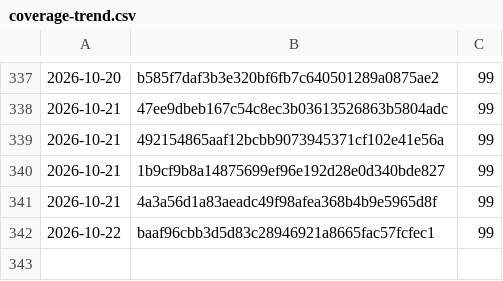
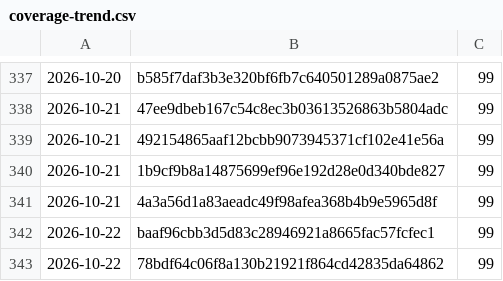
Before and after one commit to Danathar/atomic-image-builder, a CSV file: coverage-trend.csv, drawn as a sheet; only a part is shown, gaps mark what is left out.

```diff
--- a/coverage-trend.csv
+++ b/coverage-trend.csv
@@ -342 +342,2 @@
 2026-10-22,baaf96cbb3d5d83c28946921a8665fac57fcfec1,99
+2026-10-22,78bdf64c06f8a130b21921f864cd42835da64862,99
```
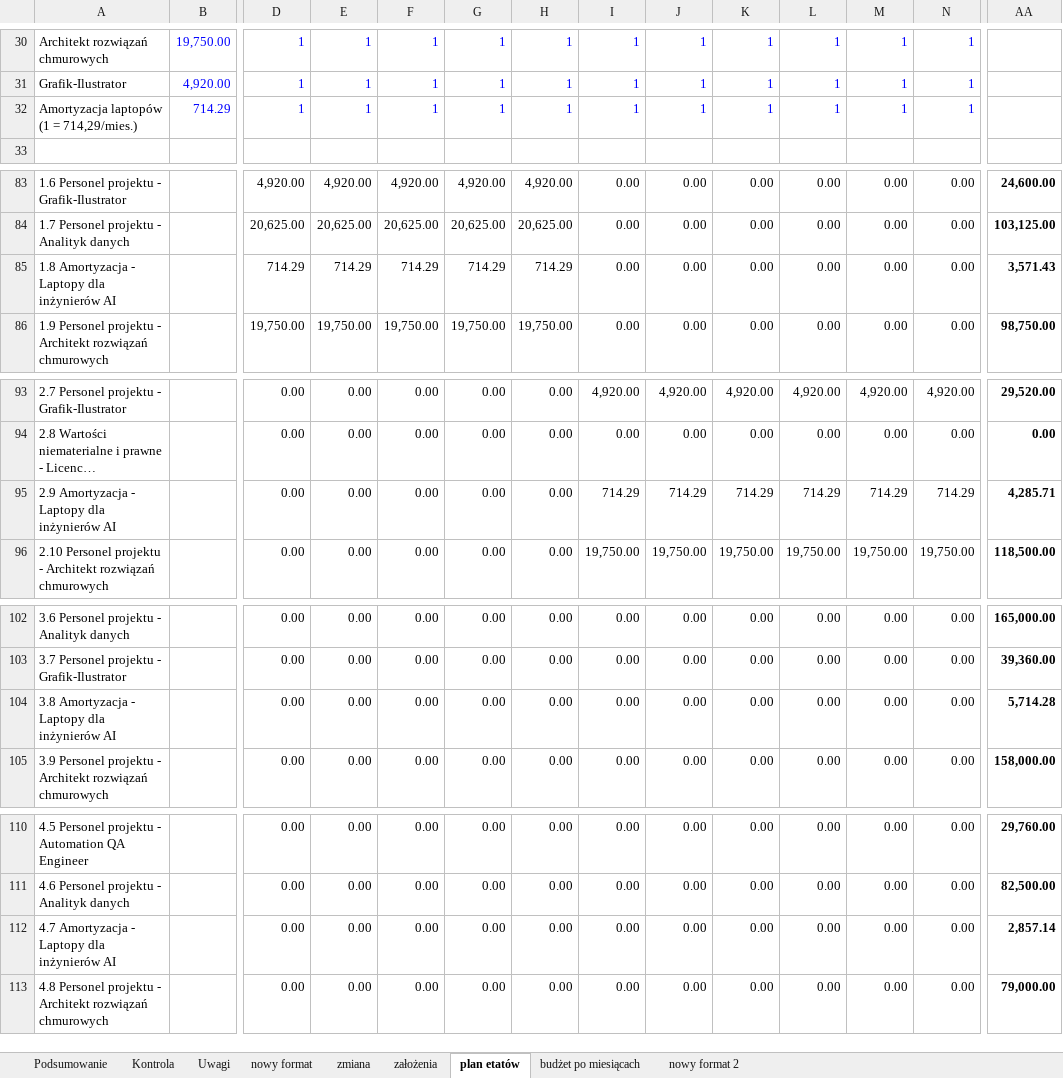
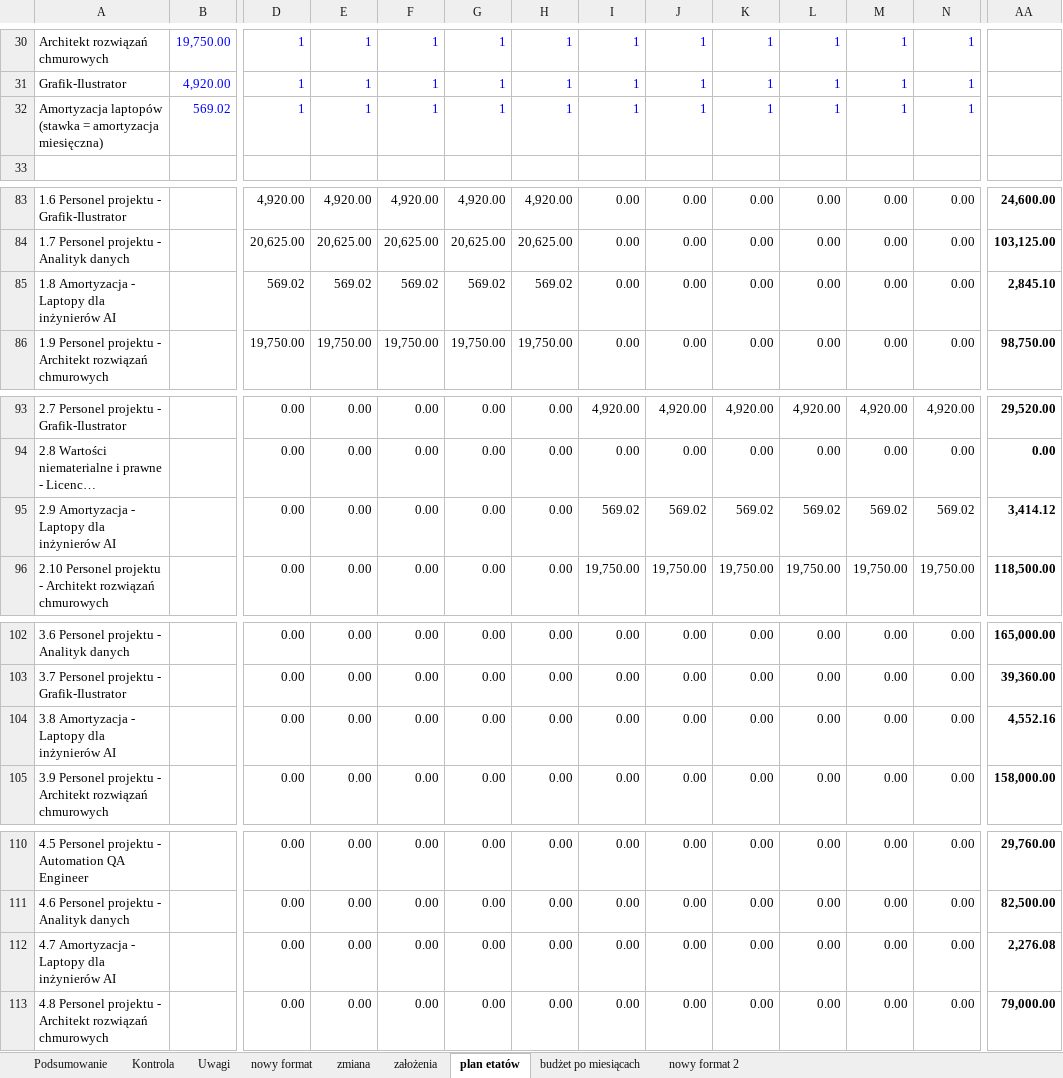
Before and after one commit to retajczyke/smart, an Excel workbook: Wniosek_o_platnosc_str26-34.xlsx, sheet plan etatów, drawn as a sheet; only a part is shown, gaps mark what is left out; long unchanged cells end in …; values as stored, in another font and other column widths than the file's, no borders; the diff covers the shown part only; the diff names each change by its address in the sheet, - before the commit and + after, or states it on an @@ line.

```diff
--- a/Wniosek_o_platnosc_str26-34.xlsx (sheet plan etatów)
+++ b/Wniosek_o_platnosc_str26-34.xlsx (sheet plan etatów)
-A32: Amortyzacja laptopów (1 = 714,29/mies.)
+A32: Amortyzacja laptopów (stawka = amortyzacja miesięczna)
-B32: 714.29
+B32: 569.02
-D85: 714.29
+D85: 569.02
-E85: 714.29
+E85: 569.02
-F85: 714.29
+F85: 569.02
-G85: 714.29
+G85: 569.02
-H85: 714.29
+H85: 569.02
-AA85: 3,571.43
+AA85: 2,845.10
-I95: 714.29
+I95: 569.02
-J95: 714.29
+J95: 569.02
-K95: 714.29
+K95: 569.02
-L95: 714.29
+L95: 569.02
-M95: 714.29
+M95: 569.02
-N95: 714.29
+N95: 569.02
-AA95: 4,285.71
+AA95: 3,414.12
-AA104: 5,714.28
+AA104: 4,552.16
-AA112: 2,857.14
+AA112: 2,276.08
```
Also changed, not shown: 13 edited cells elsewhere in this sheet, sheet budżet po miesiącach, sheet nowy format 2, sheet założenia, formulas that keep their value.
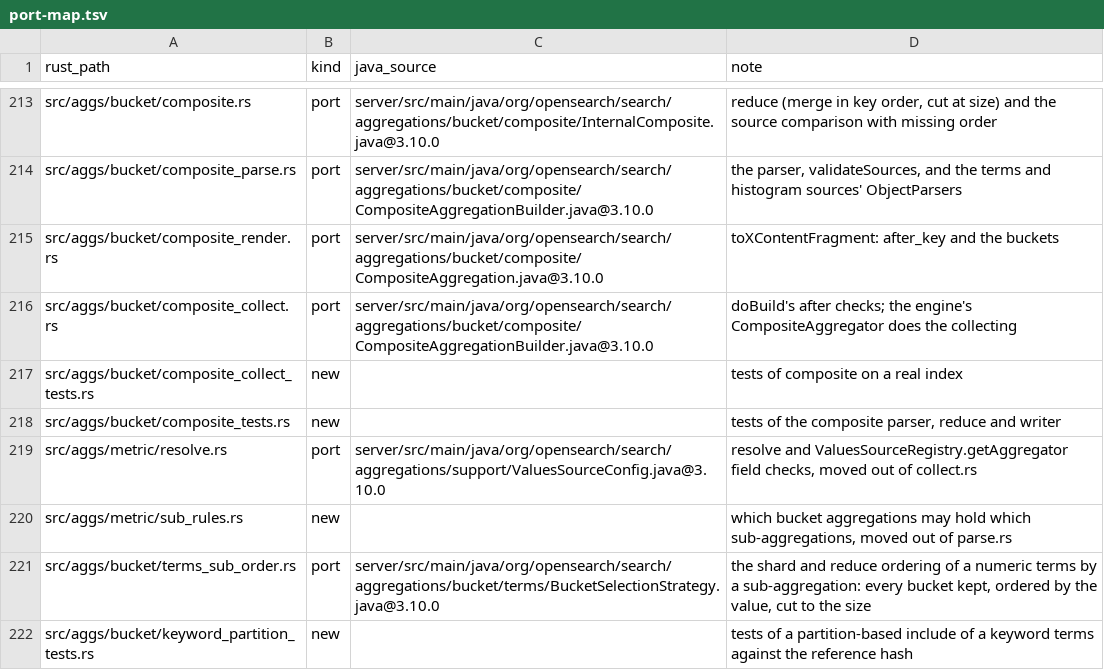
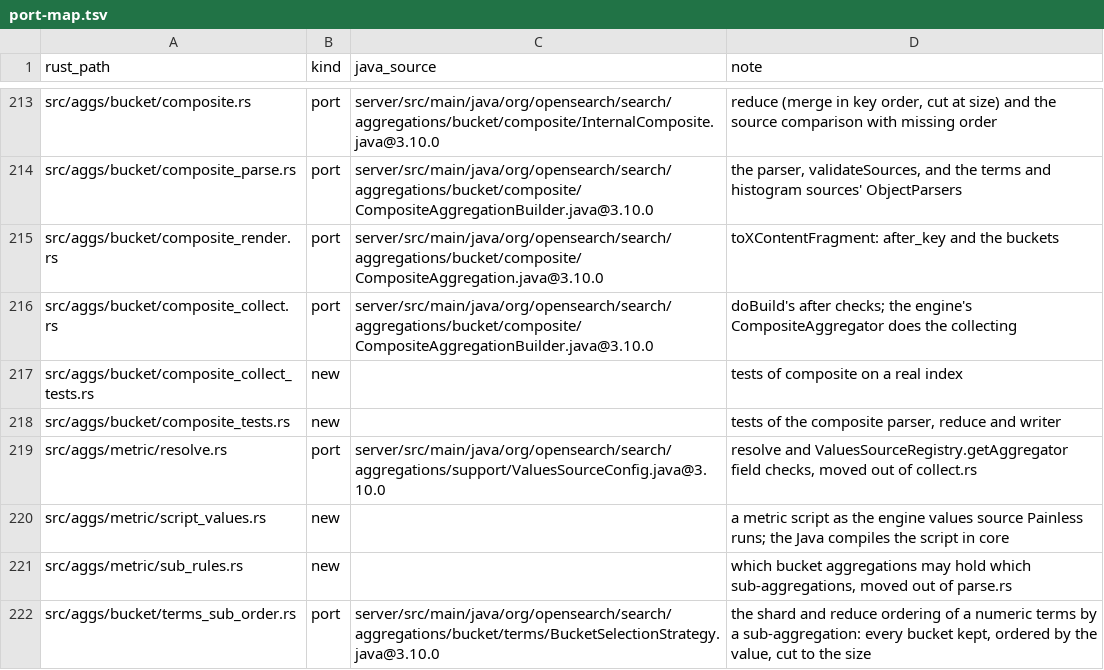
Before and after one commit to huyz0/opensearch-serverless, a TSV file: crates/reader/port-map.tsv, drawn as a sheet; only a part is shown, gaps mark what is left out; the shorter side is filled out with more unchanged rows.

```diff
--- a/crates/reader/port-map.tsv
+++ b/crates/reader/port-map.tsv
@@ -219,2 +219,3 @@ src/aggs/bucket/composite_tests.rs	new		tests of the composite parser, reduce an
 src/aggs/metric/resolve.rs	port	server/src/main/java/org/opensearch/search/aggregations/support/ValuesSourceConfig.java@3.10.0	resolve and ValuesSourceRegistry.getAggregator field checks, moved out of collect.rs
+src/aggs/metric/script_values.rs	new		a metric script as the engine values source Painless runs; the Java compiles the script in core
 src/aggs/metric/sub_rules.rs	new		which bucket aggregations may hold which sub-aggregations, moved out of parse.rs
```
Also changed, not shown: 13 other files.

**Prompt**
Each line from the one with "Before and after one commit to huyz0/opensearch-serverless, a" through the end of the entries above is to be returned word for word. Nothing else belongs in the answer.

**Solution for this exercise**
Before and after one commit to huyz0/opensearch-serverless, a TSV file: crates/reader/port-map.tsv, drawn as a sheet; only a part is shown, gaps mark what is left out; the shorter side is filled out with more unchanged rows.

```diff
--- a/crates/reader/port-map.tsv
+++ b/crates/reader/port-map.tsv
@@ -219,2 +219,3 @@ src/aggs/bucket/composite_tests.rs	new		tests of the composite parser, reduce an
 src/aggs/metric/resolve.rs	port	server/src/main/java/org/opensearch/search/aggregations/support/ValuesSourceConfig.java@3.10.0	resolve and ValuesSourceRegistry.getAggregator field checks, moved out of collect.rs
+src/aggs/metric/script_values.rs	new		a metric script as the engine values source Painless runs; the Java compiles the script in core
 src/aggs/metric/sub_rules.rs	new		which bucket aggregations may hold which sub-aggregations, moved out of parse.rs
```
Also changed, not shown: 13 other files.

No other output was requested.